At the Division I level, the Board of Directors, its highest governing body made up also of presidents and chancellors, kicked the can to the D-I Council. It makes sense to those inside of college athletics, especially those who want to see a 2020 fall football (and other sports) season. Thirty-seven of the 40 members on the Council work in athletics. Three work in academics. “The Council has on it people who work truly in the day-to-day athletic side compared to presidents who are flying at 50,000 feet,” says one high-ranking NCAA leader. “The Board of Directors is looking for more expertise from those in the athletic world.”

The D-I Council is made up of school athletic administrators (28), conference executives (7) and university professors (3). There are also two student athletes on the board. It’s a who’s who in college athletics. SEC commissioner Greg Sankey is the Power 5 representative. West Virginia AD Shane Lyons is there for the Big 12. Gary Barta, the Iowa AD, sits on the committee, too. There’s MAC commissioner Jon Steinbrecher and Washington State AD Patrick Chun. There’s also a lot of other people you’ve probably never heard of.

In fact, of the 40 members, 19 of them work in the FCS division, and another nine represent non-football playing schools. From the Power 5 programs, there are seven representatives. From the Group of Five, there are five.

However, the Council votes are weighted. Years ago, conferences in the upper-echelon of college football were being held back by the world’s Marietta Colleges, triggering a change in the voting system. A vote from each Power 5 member counts as if it were three. Group of Five representatives’ votes count 1.5 times. “The A5 (Autonomy 5) controls the votes,” says one high-level conference leader. “If anyone is expecting a decision from the D-I Council to shut down fall championships, it’s not happening at this point.”

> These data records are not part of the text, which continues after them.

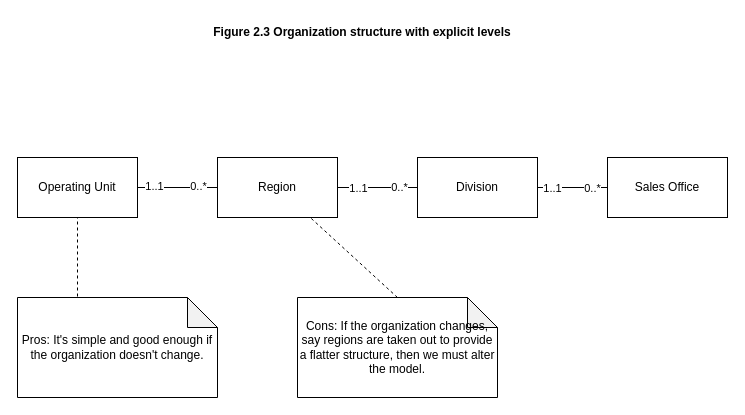
The draw.io diagram analysis-patterns-2-3-Organization-structure-with-explicit-levels.drawio in wubin28/analysis-patterns-diagrams-in-uml, before the edit. Source tidied: cells renumbered, new cells numbered last; positions are measured from the earlier drawing's top-left corner, leaving out a move shared by most shapes. Both pictures are drawn from the tidied source at 100%, with x=0, y=0 at pixel (17, 17).
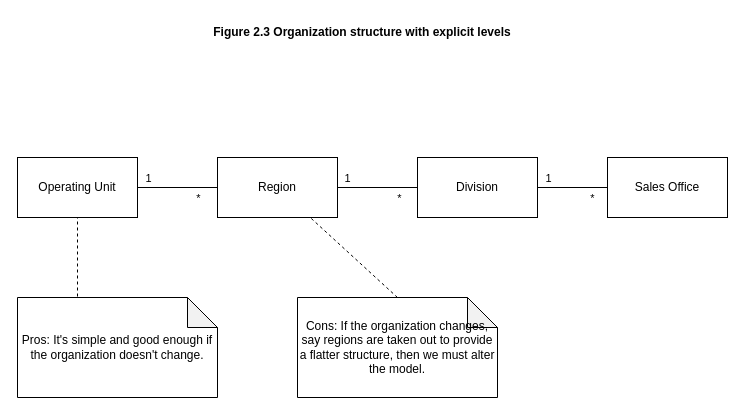
Above is the later version.

Commit message:
refactor: update multiplicities in figure 2.3

The change refers to these unchanged cells:
```xml
<mxCell id="3" style="edgeStyle=orthogonalEdgeStyle;rounded=0;jettySize=auto;html=1;entryX=0;entryY=0.5;entryDx=0;entryDy=0;endArrow=none;endFill=0;" parent="1" edge="1" source="6" target="10">
  <mxGeometry relative="1" as="geometry" />
</mxCell>
<mxCell id="7" style="edgeStyle=orthogonalEdgeStyle;rounded=0;jettySize=auto;html=1;entryX=0;entryY=0.5;entryDx=0;entryDy=0;endArrow=none;endFill=0;" parent="1" edge="1" source="10" target="11">
  <mxGeometry relative="1" as="geometry" />
</mxCell>
<mxCell id="12" style="endArrow=none;html=1;rounded=0;exitX=1;exitY=0.5;exitDx=0;exitDy=0;entryX=0;entryY=0.5;entryDx=0;entryDy=0;" parent="1" edge="1" source="2" target="6">
  <mxGeometry relative="1" as="geometry" />
</mxCell>
```

The edit, as a diff of the source:
```diff
@@
-    <mxCell id="4" value="1..1" style="edgeLabel;html=1;align=center;verticalAlign=middle;" parent="3" vertex="1">
+    <mxCell id="4" value="1" style="edgeLabel;html=1;align=center;verticalAlign=middle;" parent="3" vertex="1">
       <mxGeometry x="-0.34" relative="1" as="geometry">
-        <mxPoint x="-6" as="offset" />
+        <mxPoint x="-17" y="-10" as="offset" />
       </mxGeometry>
     </mxCell>
-    <mxCell id="5" value="0..*" style="edgeLabel;html=1;align=center;verticalAlign=middle;" parent="3" vertex="1">
-      <mxGeometry x="0.52" y="1" relative="1" as="geometry" />
+    <mxCell id="5" value="*" style="edgeLabel;html=1;align=center;verticalAlign=middle;" parent="3" vertex="1">
+      <mxGeometry x="0.52" y="1" relative="1" as="geometry">
+        <mxPoint y="11" as="offset" />
+      </mxGeometry>
     </mxCell>
@@
-    <mxCell id="8" value="1..1" style="edgeLabel;html=1;align=center;verticalAlign=middle;" parent="7" vertex="1">
-      <mxGeometry x="-0.59" relative="1" as="geometry" />
+    <mxCell id="8" value="1" style="edgeLabel;html=1;align=center;verticalAlign=middle;" parent="7" vertex="1">
+      <mxGeometry x="-0.59" relative="1" as="geometry">
+        <mxPoint x="-4" y="-10" as="offset" />
+      </mxGeometry>
     </mxCell>
-    <mxCell id="9" value="0..*" style="edgeLabel;html=1;align=center;verticalAlign=middle;" parent="7" vertex="1">
+    <mxCell id="9" value="*" style="edgeLabel;html=1;align=center;verticalAlign=middle;" parent="7" vertex="1">
       <mxGeometry x="0.53" y="-2" relative="1" as="geometry">
-        <mxPoint y="-2" as="offset" />
+        <mxPoint y="8" as="offset" />
       </mxGeometry>
     </mxCell>
@@
-    <mxCell id="13" value="1..1" style="edgeLabel;html=1;align=center;verticalAlign=middle;" parent="12" vertex="1">
-      <mxGeometry x="-0.6" y="2" relative="1" as="geometry" />
+    <mxCell id="13" value="1" style="edgeLabel;html=1;align=center;verticalAlign=middle;" parent="12" vertex="1">
+      <mxGeometry x="-0.6" y="2" relative="1" as="geometry">
+        <mxPoint x="-6" y="-8" as="offset" />
+      </mxGeometry>
     </mxCell>
-    <mxCell id="14" value="0..*" style="edgeLabel;html=1;align=center;verticalAlign=middle;" parent="12" vertex="1">
-      <mxGeometry x="0.49" y="2" relative="1" as="geometry" />
+    <mxCell id="14" value="*" style="edgeLabel;html=1;align=center;verticalAlign=middle;" parent="12" vertex="1">
+      <mxGeometry x="0.49" y="2" relative="1" as="geometry">
+        <mxPoint y="12" as="offset" />
+      </mxGeometry>
     </mxCell>
```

But not all D-I fall sports will survive. According to an NCAA policy released Wednesday, fall championships will be canceled in sports without at least 50% of members participating. Field hockey and men’s water polo are expected to fall under that mark, and FCS football is dangerously close, too (six FCS conferences have already folded the tent).

On the lower level of college sports, the risks and costs associated with holding a season during a pandemic out-weigh the rewards (many of these schools significantly lose money on football). There are 11 Council members who work in conferences that have already canceled fall sports, potentially producing some lively discussion among the group. We canceled sports already, so why don’t we cancel all of the championships?

There’s a real easy answer: money. For those at the top level of the sport, the risks and costs do not out-weight the rewards (hello, TV money). Power 5 and (some) Group of Five programs can afford the expensive testing protocols in order to salvage crumbling budgets with television dollars. “Let those that can compete,” says one SEC administrator, “compete.”

So, here we are. The kicking of the can is, presumably, done. There it sits, a dented metal blob, in the lap of a committee whose power rests with the heavyweights of college athletics, right where it belongs—at least for those who want a fall sports season amid a pandemic.